▸ **Records for this exercise**:

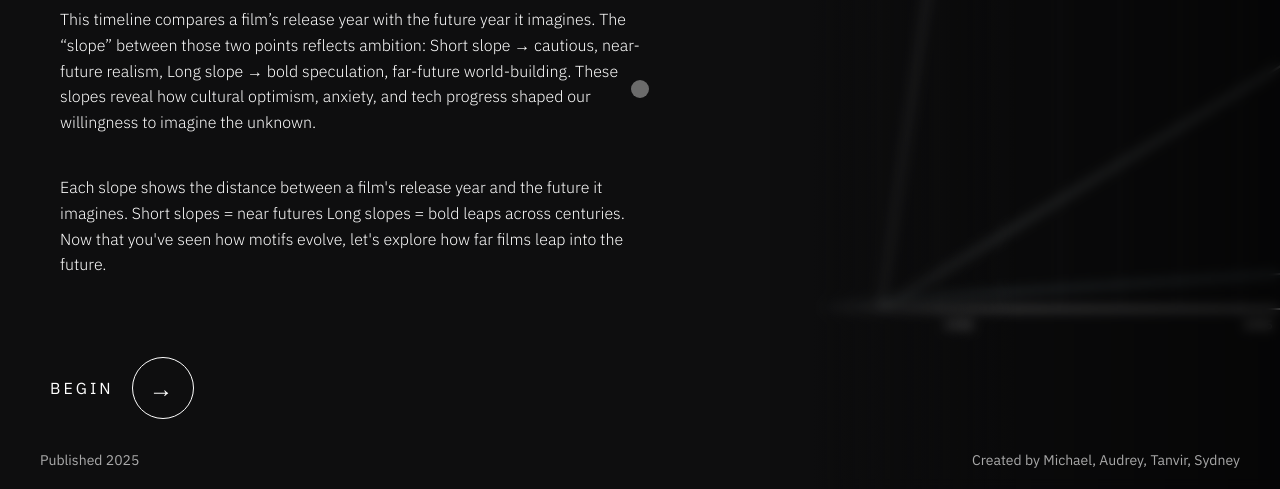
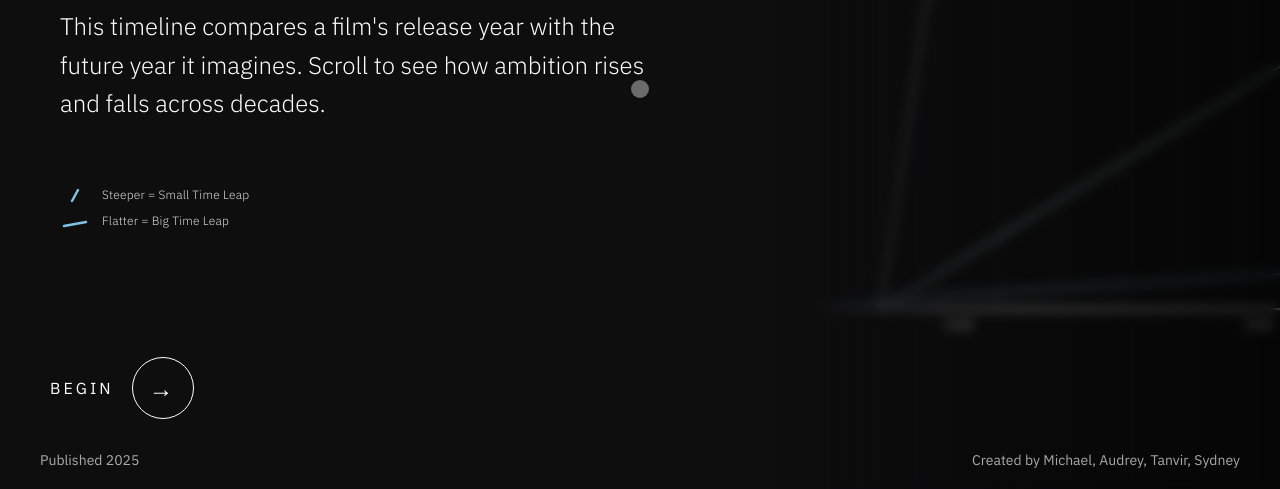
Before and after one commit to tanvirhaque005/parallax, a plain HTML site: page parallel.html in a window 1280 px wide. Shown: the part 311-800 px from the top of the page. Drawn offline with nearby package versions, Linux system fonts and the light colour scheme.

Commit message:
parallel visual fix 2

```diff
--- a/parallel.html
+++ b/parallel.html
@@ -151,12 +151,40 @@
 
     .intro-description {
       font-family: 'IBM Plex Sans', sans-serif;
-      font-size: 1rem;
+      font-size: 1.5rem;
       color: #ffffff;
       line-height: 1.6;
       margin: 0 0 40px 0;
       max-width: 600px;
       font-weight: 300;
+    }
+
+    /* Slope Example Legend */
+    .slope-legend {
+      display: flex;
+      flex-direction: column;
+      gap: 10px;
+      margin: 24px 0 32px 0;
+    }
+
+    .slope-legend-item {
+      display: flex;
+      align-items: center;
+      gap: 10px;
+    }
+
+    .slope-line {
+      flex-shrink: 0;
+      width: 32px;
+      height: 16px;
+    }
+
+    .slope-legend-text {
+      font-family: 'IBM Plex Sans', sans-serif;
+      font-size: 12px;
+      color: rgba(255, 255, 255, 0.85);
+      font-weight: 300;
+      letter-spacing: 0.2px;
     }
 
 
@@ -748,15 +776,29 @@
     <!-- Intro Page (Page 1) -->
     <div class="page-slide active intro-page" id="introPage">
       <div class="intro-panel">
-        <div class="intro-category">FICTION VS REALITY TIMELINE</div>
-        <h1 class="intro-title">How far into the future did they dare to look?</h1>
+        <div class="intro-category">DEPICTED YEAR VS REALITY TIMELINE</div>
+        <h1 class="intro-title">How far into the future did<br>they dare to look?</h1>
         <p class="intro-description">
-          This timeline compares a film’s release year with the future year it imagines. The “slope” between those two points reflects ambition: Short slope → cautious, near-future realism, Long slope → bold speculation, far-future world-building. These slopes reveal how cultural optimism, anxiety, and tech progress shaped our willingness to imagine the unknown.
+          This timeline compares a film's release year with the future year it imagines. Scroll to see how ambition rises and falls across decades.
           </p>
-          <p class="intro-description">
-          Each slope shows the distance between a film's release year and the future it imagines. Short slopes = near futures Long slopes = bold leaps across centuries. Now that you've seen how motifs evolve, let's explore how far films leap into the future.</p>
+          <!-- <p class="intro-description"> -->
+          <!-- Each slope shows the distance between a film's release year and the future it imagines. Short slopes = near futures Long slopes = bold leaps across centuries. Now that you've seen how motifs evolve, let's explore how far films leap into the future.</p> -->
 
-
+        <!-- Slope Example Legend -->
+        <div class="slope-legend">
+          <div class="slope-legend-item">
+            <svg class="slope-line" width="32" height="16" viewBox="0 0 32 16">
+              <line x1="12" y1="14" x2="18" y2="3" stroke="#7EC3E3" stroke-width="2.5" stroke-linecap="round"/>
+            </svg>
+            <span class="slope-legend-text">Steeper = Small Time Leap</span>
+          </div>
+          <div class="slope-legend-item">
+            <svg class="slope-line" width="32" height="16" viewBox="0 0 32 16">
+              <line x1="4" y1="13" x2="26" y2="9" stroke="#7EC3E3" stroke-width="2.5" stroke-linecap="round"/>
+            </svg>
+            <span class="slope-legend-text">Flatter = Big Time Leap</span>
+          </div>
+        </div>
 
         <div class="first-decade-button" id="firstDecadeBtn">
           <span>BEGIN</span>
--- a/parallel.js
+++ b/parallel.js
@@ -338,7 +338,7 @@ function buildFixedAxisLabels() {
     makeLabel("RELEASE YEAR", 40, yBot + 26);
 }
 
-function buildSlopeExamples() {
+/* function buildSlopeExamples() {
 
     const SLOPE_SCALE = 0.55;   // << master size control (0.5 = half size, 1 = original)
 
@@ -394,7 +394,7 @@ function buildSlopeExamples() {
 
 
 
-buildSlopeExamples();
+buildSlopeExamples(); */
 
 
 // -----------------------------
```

---

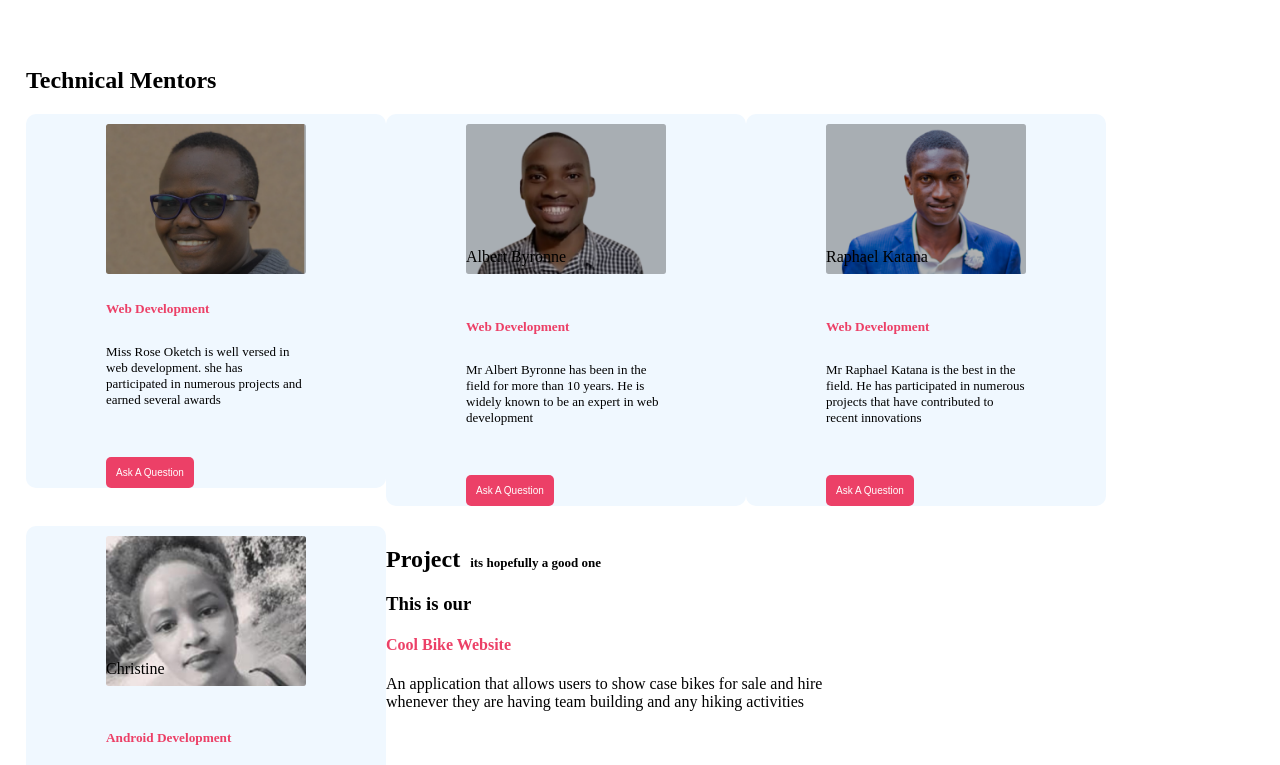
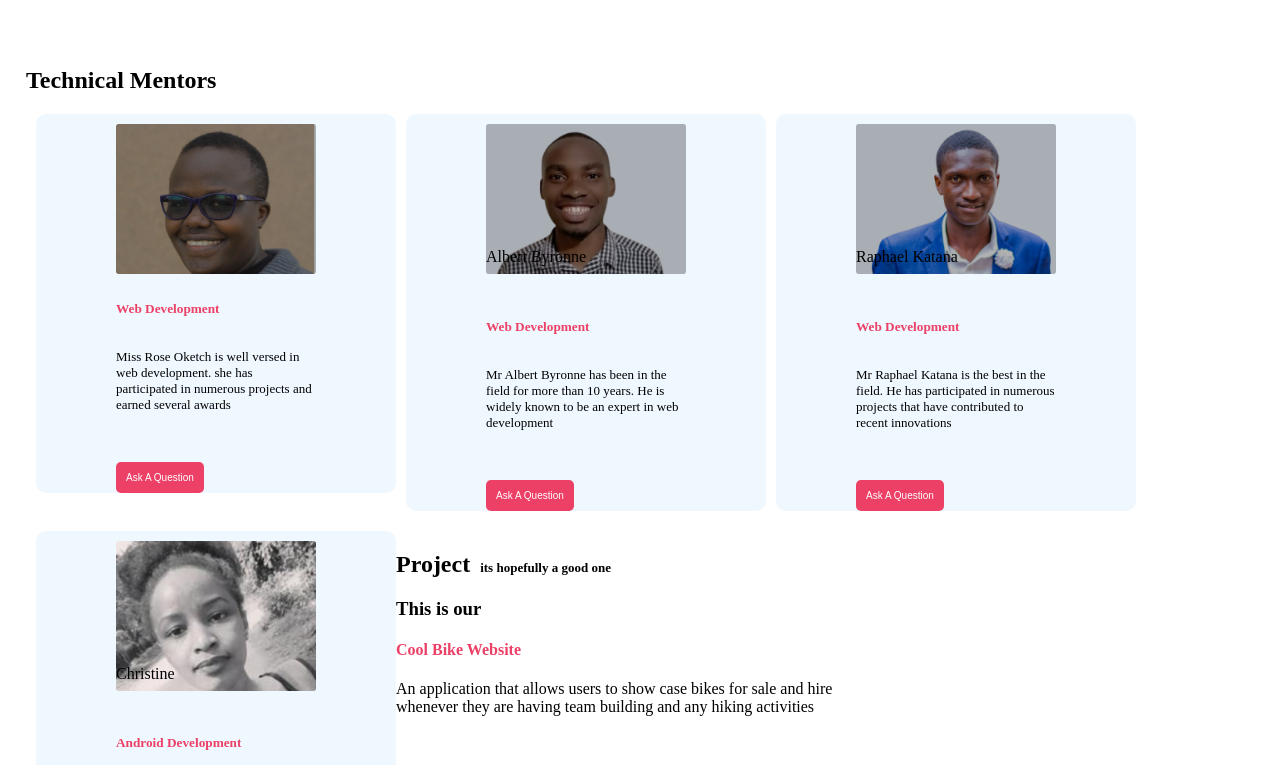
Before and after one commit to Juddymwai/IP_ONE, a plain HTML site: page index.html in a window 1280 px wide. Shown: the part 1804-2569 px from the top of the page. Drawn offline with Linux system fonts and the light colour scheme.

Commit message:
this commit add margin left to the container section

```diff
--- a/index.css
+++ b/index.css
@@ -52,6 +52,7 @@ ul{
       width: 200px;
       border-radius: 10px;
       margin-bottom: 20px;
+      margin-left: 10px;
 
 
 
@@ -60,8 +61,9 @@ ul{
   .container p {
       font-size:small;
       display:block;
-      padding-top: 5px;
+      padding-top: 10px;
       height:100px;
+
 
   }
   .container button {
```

▸ **Work task**:
Show all lines in the records above that hold "they".

▸ **Expected answer**:
-        <h1 class="intro-title">How far into the future did they dare to look?</h1>
+        <h1 class="intro-title">How far into the future did<br>they dare to look?</h1>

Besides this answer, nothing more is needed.